[[ Material provided open ]]
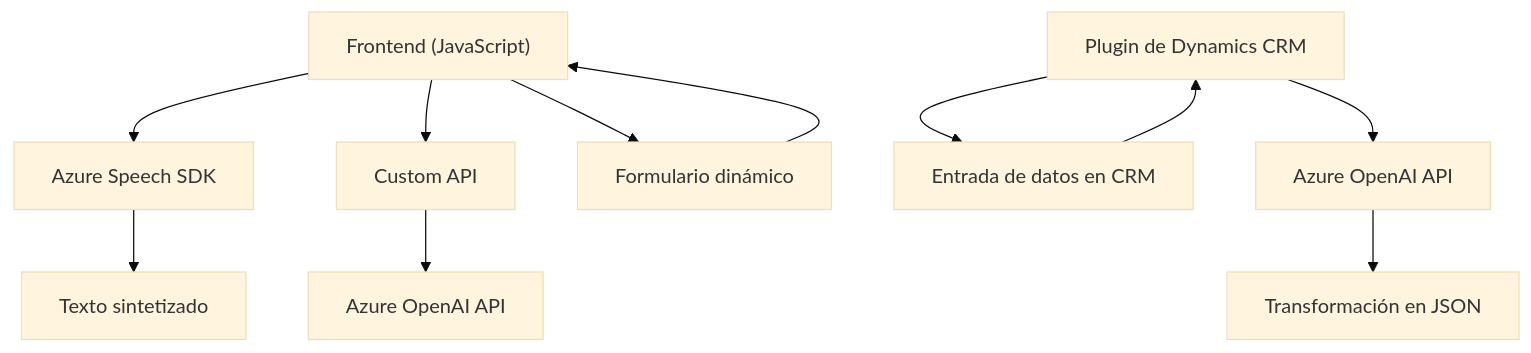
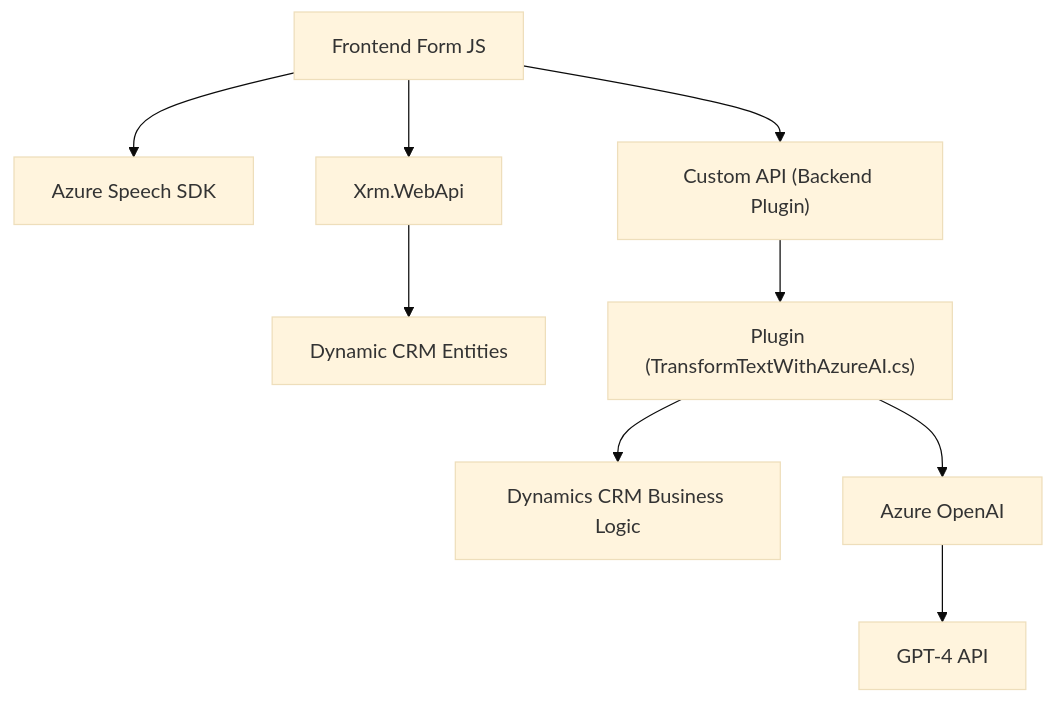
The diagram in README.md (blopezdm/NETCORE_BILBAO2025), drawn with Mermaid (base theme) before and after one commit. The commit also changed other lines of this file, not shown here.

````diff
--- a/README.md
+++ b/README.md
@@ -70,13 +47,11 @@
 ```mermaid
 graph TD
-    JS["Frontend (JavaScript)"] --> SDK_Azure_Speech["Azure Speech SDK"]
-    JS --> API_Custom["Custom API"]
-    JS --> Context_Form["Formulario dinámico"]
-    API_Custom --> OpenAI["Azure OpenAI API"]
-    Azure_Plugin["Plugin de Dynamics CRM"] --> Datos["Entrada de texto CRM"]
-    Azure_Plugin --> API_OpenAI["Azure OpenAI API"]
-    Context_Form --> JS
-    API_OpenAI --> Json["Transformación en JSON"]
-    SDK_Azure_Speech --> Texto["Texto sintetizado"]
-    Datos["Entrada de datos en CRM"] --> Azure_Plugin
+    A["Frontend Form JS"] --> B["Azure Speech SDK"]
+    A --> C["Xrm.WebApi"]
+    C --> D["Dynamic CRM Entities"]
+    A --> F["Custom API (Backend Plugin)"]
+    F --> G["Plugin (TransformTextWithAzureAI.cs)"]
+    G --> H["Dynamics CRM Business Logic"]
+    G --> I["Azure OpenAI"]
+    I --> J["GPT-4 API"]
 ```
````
[[ Material provided closed ]]
[[ Material provided open ]]
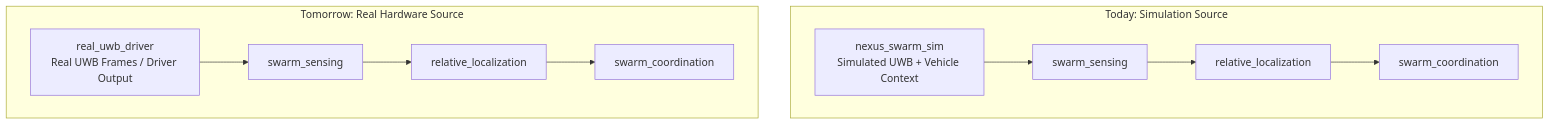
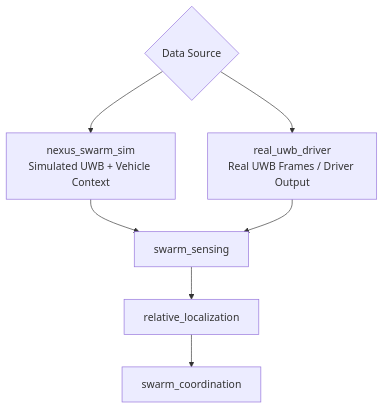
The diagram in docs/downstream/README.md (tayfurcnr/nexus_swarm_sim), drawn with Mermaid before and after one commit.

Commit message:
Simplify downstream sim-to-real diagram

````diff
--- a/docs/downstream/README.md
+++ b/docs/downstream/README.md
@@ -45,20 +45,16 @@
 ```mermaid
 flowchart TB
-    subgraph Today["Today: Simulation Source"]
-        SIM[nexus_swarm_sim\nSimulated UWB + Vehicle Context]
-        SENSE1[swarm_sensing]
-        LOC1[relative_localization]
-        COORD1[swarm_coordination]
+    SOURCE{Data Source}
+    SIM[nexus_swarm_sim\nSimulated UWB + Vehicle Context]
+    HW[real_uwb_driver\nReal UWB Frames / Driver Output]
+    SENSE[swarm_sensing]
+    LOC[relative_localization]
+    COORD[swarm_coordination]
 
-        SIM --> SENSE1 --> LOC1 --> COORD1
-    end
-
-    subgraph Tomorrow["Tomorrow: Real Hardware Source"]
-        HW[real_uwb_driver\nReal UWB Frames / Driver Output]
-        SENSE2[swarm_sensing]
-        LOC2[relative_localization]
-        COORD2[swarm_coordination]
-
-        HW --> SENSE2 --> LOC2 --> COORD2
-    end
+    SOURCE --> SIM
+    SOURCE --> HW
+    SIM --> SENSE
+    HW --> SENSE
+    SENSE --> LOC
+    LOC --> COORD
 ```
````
[[ Material provided closed ]]
- **Activity**: From the records above, copy each line in which the string "downstream" occurs.

- **Exercise output**:
The diagram in docs/downstream/README.md (tayfurcnr/nexus_swarm_sim), drawn with Mermaid before and after one commit.
Simplify downstream sim-to-real diagram
--- a/docs/downstream/README.md
+++ b/docs/downstream/README.md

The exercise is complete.